Cadets get real-world experience that helps them become “more aware of the impact of Coast Guard rules, regulations, policies and procedures on the operations of the towing industry,” said Commander Daniel Cost, who has organized the program at the academy.
This knowledge is becoming especially important this year, as the Coast Guard will be rolling out the much-anticipated federal towing vessel regulation program, Subchapter M. Many of these young cadets could eventually oversee implementation of this safety program, which is one of the most important regulatory mandates the towing industry will face.
“The (rider) program has proved extremely popular with AWO member companies and their crew members, who enjoy the opportunity to introduce cadets to the industry and build relationships with the Coast Guard’s future leaders,” said Caitlyn Stewart, AWO’s Senior Manager of Regulatory Affairs.
Before joining the towing companies, cadets attend an Inland Rivers Orientation Course, which explains the types of boats, the terms, and river system, and provides case studies of vessel operations, Cost said. Cadets already have experience on Coast Guard cutters, so are schooled in basic safety at sea and damage control training.
Mary McCarthy, manager of Quality Systems at Canal Barge, says her vessels will host two female cadets beginning July 5 after the pair completes a stint at Harvey Gulf.
“We will do a day of orientation in the New Orleans office on the industry and CBC, and connect them with the staff at the Eighth Coast Guard District and Sector New Orleans," McCarthy said. "Then they ride one of our 6,000-hp towing vessels on the inland river system for about a week and a half.”

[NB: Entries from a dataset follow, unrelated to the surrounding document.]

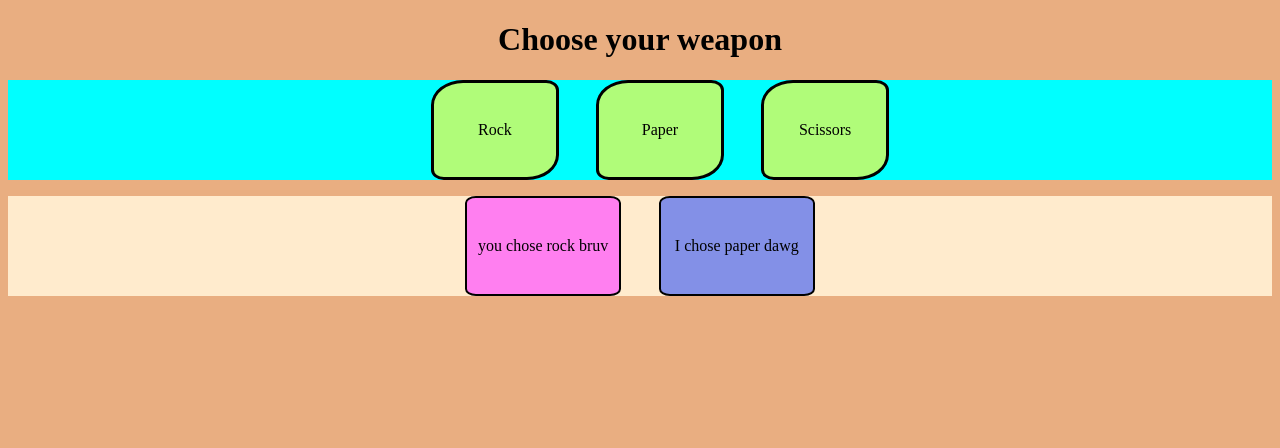
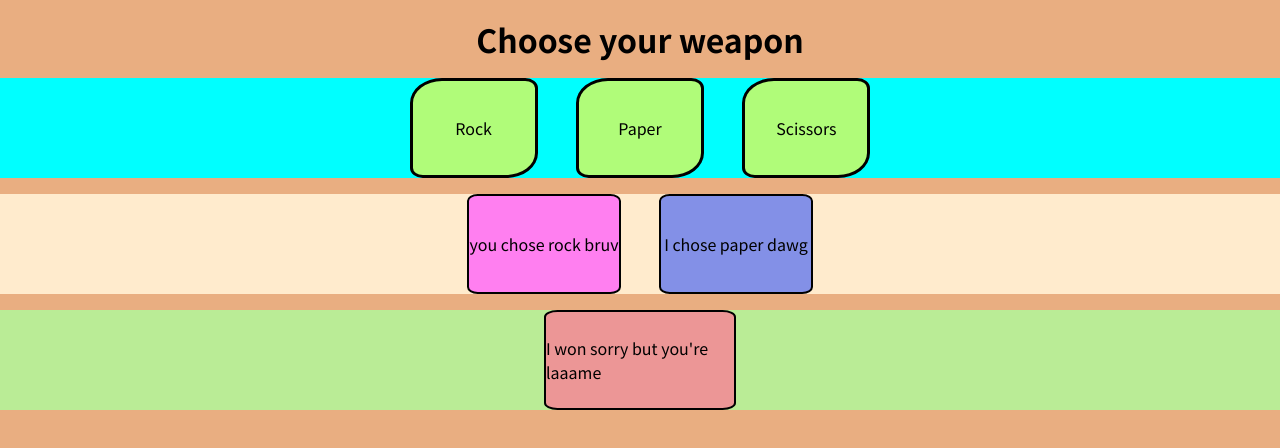
Before and after one commit to Gregory-Bagramyan/rockPaperScissors-JS, a plain HTML site: page index.html in a window 1280 px wide. Both pictures are taken after a click on the item "Rock". Drawn offline with Linux system fonts and the light colour scheme.

Commit message:
added end game sentence display & improved layout

```diff
--- a/app.js
+++ b/app.js
@@ -50,6 +50,12 @@ document.addEventListener("DOMContentLoaded", () => {
     }
   }
 
+  function displayEngGameSentence(endGameSentence) {
+    console.log(endGameSentence);
+    document.querySelector(".display-end-game-sentence-box div").innerHTML =
+      endGameSentence;
+  }
+
   async function rockPlayedHandler() {
     playerChoice = "rock";
     initiateGameSequence();
@@ -67,11 +73,11 @@ document.addEventListener("DOMContentLoaded", () => {
 
   async function initiateGameSequence() {
     displayPlayerChoice(playerChoice);
-    await delay(800);
+    await delay(700);
     displayRobotChoice(robotChoosing());
     const endGameSentence = determinWinnerSentence();
-    console.log(endGameSentence);
-    // displayEngGameSentence()
+    await delay(700);
+    displayEngGameSentence(endGameSentence);
   }
 
   rock.addEventListener("click", rockPlayedHandler);
--- a/index.html
+++ b/index.html
@@ -15,9 +15,12 @@
       <li class="paper">Paper</li>
       <li class="scissors">Scissors</li>
     </ul>
-    <div class="display">
+    <div class="display-choices">
       <div class="player-choice-display"></div>
       <div class="robot-choice-display"></div>
     </div>
+    <div class="display-end-game-sentence-box">
+      <div></div>
+    </div>
   </body>
 </html>
--- a/style.css
+++ b/style.css
@@ -1,3 +1,15 @@
+@import url("https://fonts.googleapis.com/css2?family=Noto+Sans+JP:wght@400;700&display=swap");
+
+* {
+  box-sizing: border-box;
+  margin: 0;
+  padding: 0;
+}
+
+html {
+  font-family: "Noto Sans JP", sans-serif;
+}
+
 body {
   background-color: rgb(233, 174, 129);
   font-size: 16px;
@@ -5,6 +17,8 @@ body {
 
 h1 {
   text-align: center;
+  margin-top: 16px;
+  margin-bottom: 16px;
 }
 
 .player-selection {
@@ -13,6 +27,7 @@ h1 {
   justify-content: center;
   gap: 3%;
   height: 100px;
+  margin-bottom: 16px;
 }
 
 .player-selection li {
@@ -30,15 +45,16 @@ h1 {
   background-color: rgb(117, 180, 235);
 }
 
-.display {
+.display-choices {
   display: flex;
   justify-content: center;
   gap: 3%;
   background-color: blanchedalmond;
   height: 100px;
+  margin-bottom: 16px;
 }
 
-.display div {
+.display-choices div {
   border: solid 2px;
   width: 12%;
   border-radius: 7%;
@@ -46,7 +62,7 @@ h1 {
   align-items: center;
 }
 
-.display div:empty {
+.display-choices div:empty {
   display: None;
 }
 
@@ -59,3 +75,24 @@ h1 {
   display: flex;
   background-color: rgb(131, 144, 231);
 }
+
+.display-end-game-sentence-box {
+  background: rgb(186, 236, 150);
+  display: flex;
+  height: 100px;
+  justify-content: center;
+}
+
+.display-end-game-sentence-box div:empty {
+  display: None;
+}
+
+.display-end-game-sentence-box div {
+  display: flex;
+  background: rgb(236, 150, 150);
+  border: solid 2px;
+  width: 15%;
+  border-radius: 7%;
+  justify-content: center;
+  align-items: center;
+}
```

A 2015 cadet, Alyssa Milanese was assigned to the Kirby Offshore ATB Dublin Sea. Her tasks included plotting, standing helm, familiarizing herself with certificates and safety plans and learning how to line up the cargo system before loading and discharge, testing the steering system and helping cook for the crew. In her evaluation of the experience, shared with me by Cost, Milanese recommended that Coast Guard Marine Inspectors be offered similar experiences on an ATB.
“The insight, discussion and relationships that I built with the crew members will help me become a better prevention officer in the future and can develop the present inspectors as well,” she wrote.
Cadet Jaime Davis, who aims to become a prevention officer, spent time on the Kirby ATB Pacific Wolf last summer. He wrote that the experience helped him better understand why the Coast Guard must be familiar with the industry and the vessels that it regulates.
"Knowledge and experience is power within the filed of inspections, and I feel that I gained a great deal of both while underway with the relatively unknown ATBs," Davis wrote.
“The crew communicated that some of them have had negative experiences with the Coast Guard because the Coast Guard does not necessarily know what it is like to be on these types of boats,” he explained. “The crew saw my presence as a means to train one of their future Coast Guard inspectors, so they took their mentorship jobs seriously.”
The rider program is just one of many other efforts that the Academy has undertaken to expose cadets to commercial shipping. With a nudge from Congress, more marine safety professional studies are being offered, as well as summer training in marine inspection. This mission has grown even more important as vessels, offshore platforms and port facilities grow in size and complexity.
In the end, it’s a win-win situation for everyone, so welcome aboard, cadets.